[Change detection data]
*** Begin section ***

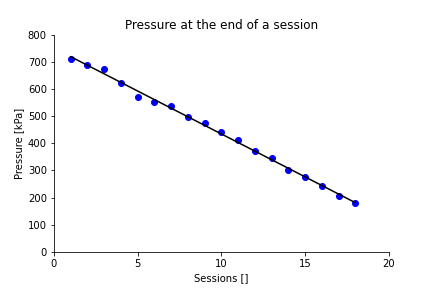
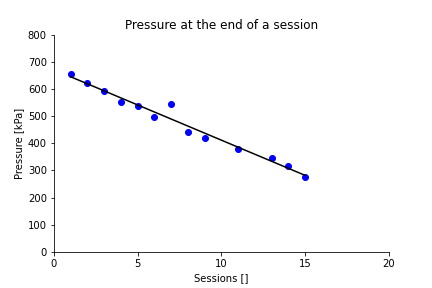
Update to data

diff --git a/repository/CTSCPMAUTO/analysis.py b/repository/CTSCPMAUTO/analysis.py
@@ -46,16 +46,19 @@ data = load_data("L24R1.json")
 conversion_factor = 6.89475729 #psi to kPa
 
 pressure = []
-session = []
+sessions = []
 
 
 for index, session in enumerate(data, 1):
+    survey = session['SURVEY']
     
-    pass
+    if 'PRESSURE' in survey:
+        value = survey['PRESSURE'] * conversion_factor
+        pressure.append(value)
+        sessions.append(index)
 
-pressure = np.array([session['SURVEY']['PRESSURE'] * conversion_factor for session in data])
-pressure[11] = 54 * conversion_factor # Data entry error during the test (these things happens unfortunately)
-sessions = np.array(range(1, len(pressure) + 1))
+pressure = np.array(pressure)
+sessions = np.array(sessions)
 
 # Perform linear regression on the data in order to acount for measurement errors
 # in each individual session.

*** End section ***

*TASK ITEM:*
Return the data above unchanged. Pictures are not part of the copy.

*TASK RESPONSE:*
Update to data

diff --git a/repository/CTSCPMAUTO/analysis.py b/repository/CTSCPMAUTO/analysis.py
@@ -46,16 +46,19 @@ data = load_data("L24R1.json")
 conversion_factor = 6.89475729 #psi to kPa
 
 pressure = []
-session = []
+sessions = []
 
 
 for index, session in enumerate(data, 1):
+    survey = session['SURVEY']
     
-    pass
+    if 'PRESSURE' in survey:
+        value = survey['PRESSURE'] * conversion_factor
+        pressure.append(value)
+        sessions.append(index)
 
-pressure = np.array([session['SURVEY']['PRESSURE'] * conversion_factor for session in data])
-pressure[11] = 54 * conversion_factor # Data entry error during the test (these things happens unfortunately)
-sessions = np.array(range(1, len(pressure) + 1))
+pressure = np.array(pressure)
+sessions = np.array(sessions)
 
 # Perform linear regression on the data in order to acount for measurement errors
 # in each individual session.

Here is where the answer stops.